Tigers prospect Jake Rogers is said to be a talented defensive catcher in all defensive metrics.
So surprised as to his omission.

Yehoshua Friedman
5 years ago

Sicnarf is Francis spelled backwards. Does being spelled backwards help with pitch-framing?

5 years ago

How does the top catching prospect for the Cardinals, Andrew Knizer grade out under this system?

5 years ago

This is awesome research. Also, this is the first time I’ve read an article by you. Both of these pieces were news to me:
* Day vs. night (7 p.m. starts get +0.3 percentage points more called strikes than 1 p.m. starts in Triple-A and the major leagues.)
* Away vs. home (Away batters get 0.5-0.6 percent points more called strikes than home batters in Triple-A and the majors)

Both very interesting IMO, as the home field advantage in NBA and NFL is more pronounced than in MLB.

5 years ago

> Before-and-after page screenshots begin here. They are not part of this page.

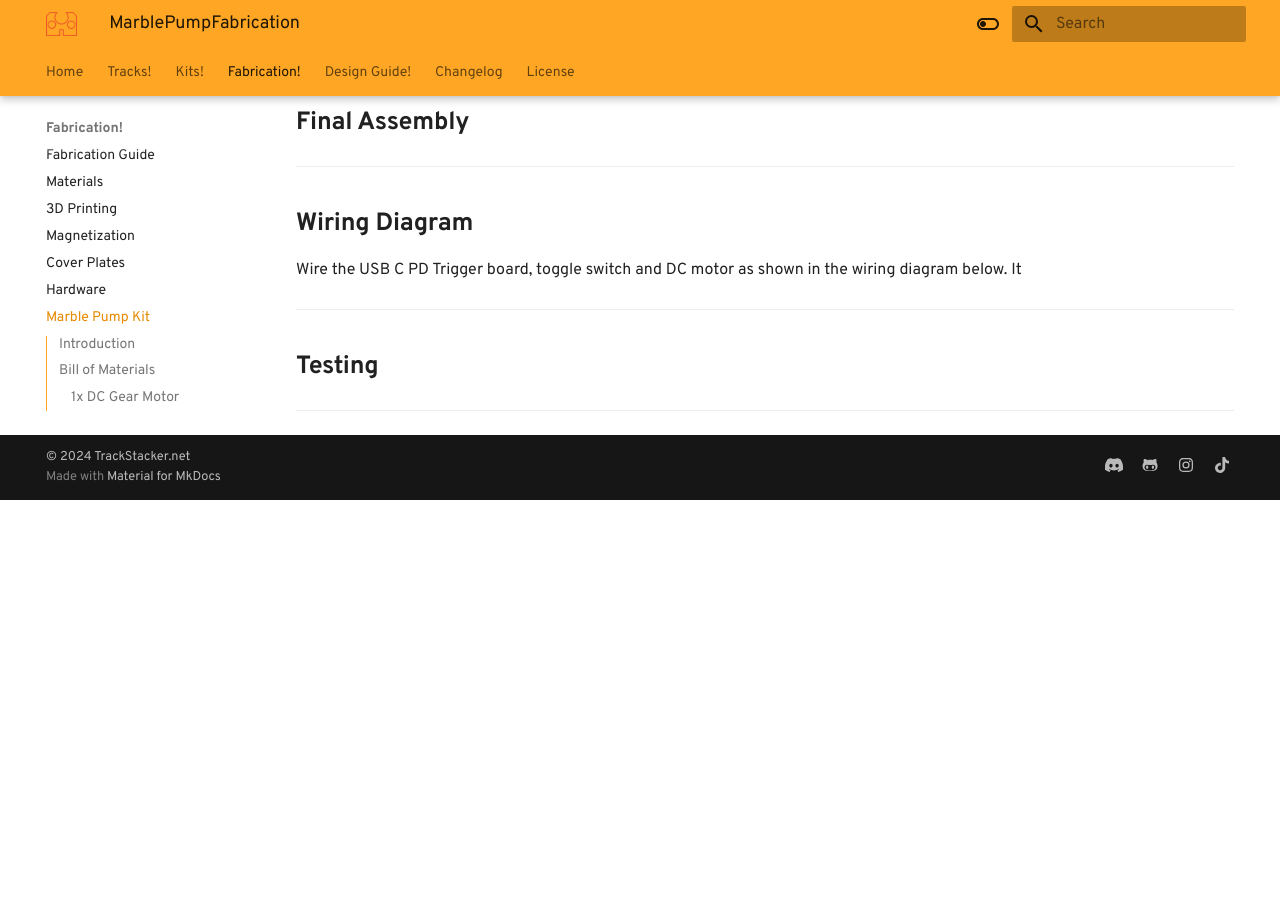
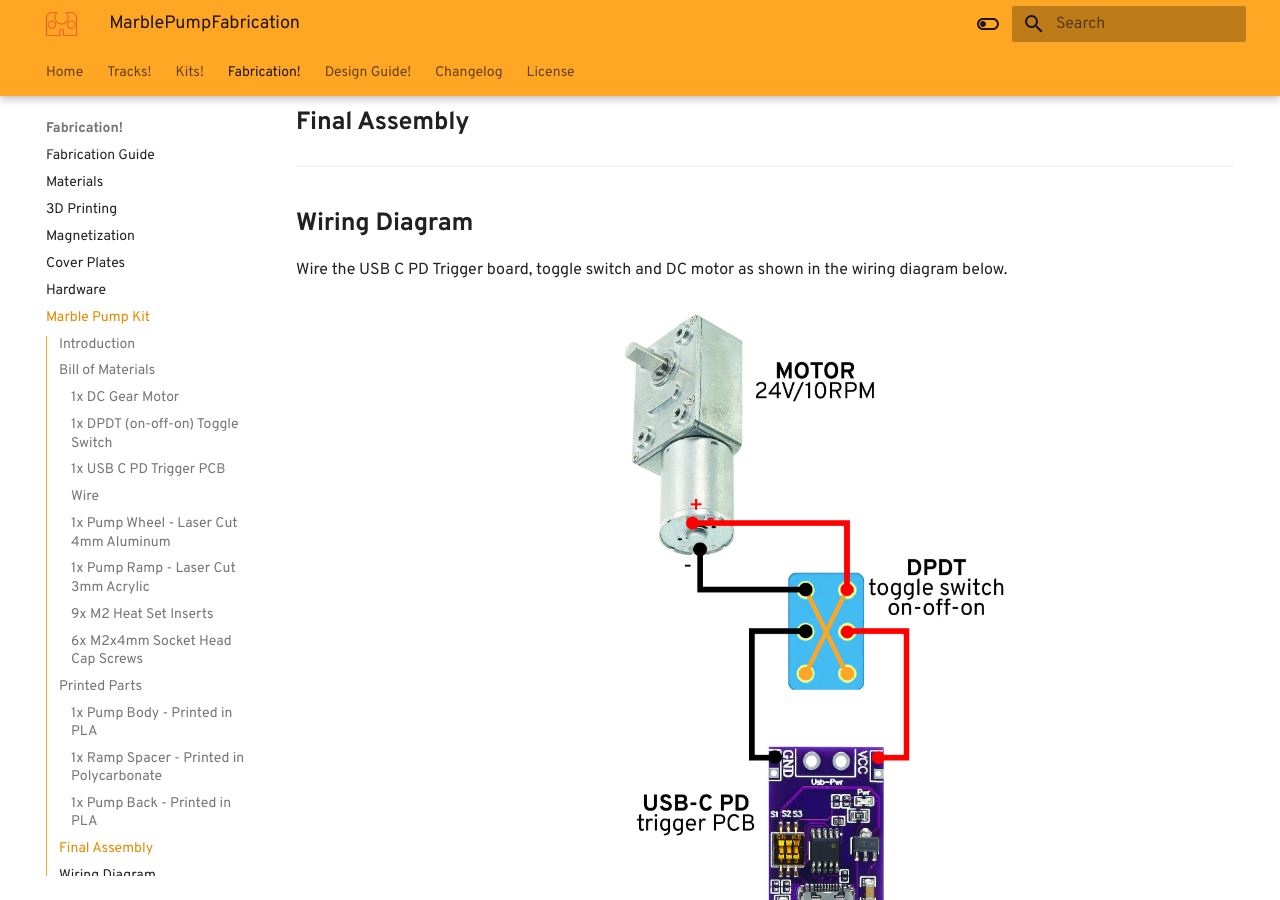
Before and after one commit to shaurjyabanerjee/TRACKSTACKER_DOCS, an MkDocs documentation site: the page built from docs/fab/marble_pump.md, in a window 1280 px wide and 900 px high, scrolled down 1204 px. Built offline with MkDocs 1.6.1 and Material for MkDocs 9.7.7, drawn with Linux system fonts in a browser that asks for light colours; before the commit the page ends 1704 px from its top, so only the background shows below that.

Commit message:
added schematic image for marble pump

```diff
--- a/docs/fab/marble_pump.md
+++ b/docs/fab/marble_pump.md
@@ -56,7 +56,10 @@
 
 ## **Wiring Diagram**
 
-Wire the USB C PD Trigger board, toggle switch and DC motor as shown in the wiring diagram below. It
+Wire the USB C PD Trigger board, toggle switch and DC motor as shown in the wiring diagram below.
+
+<img src="/img/FAB_DOCS/motor_wiring_diagram_rev1.jpg" style="width: 40vw; min-width: 100px;display: block; margin: auto;">
+
 
 ---
 
```
Also changed, not shown: docs/img/FAB_DOCS/motor_wiring_diagram_rev1.jpg (added).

How did Austin Allen do?

5 years ago

ASTROS Chuckie Robinson? How did he pan out?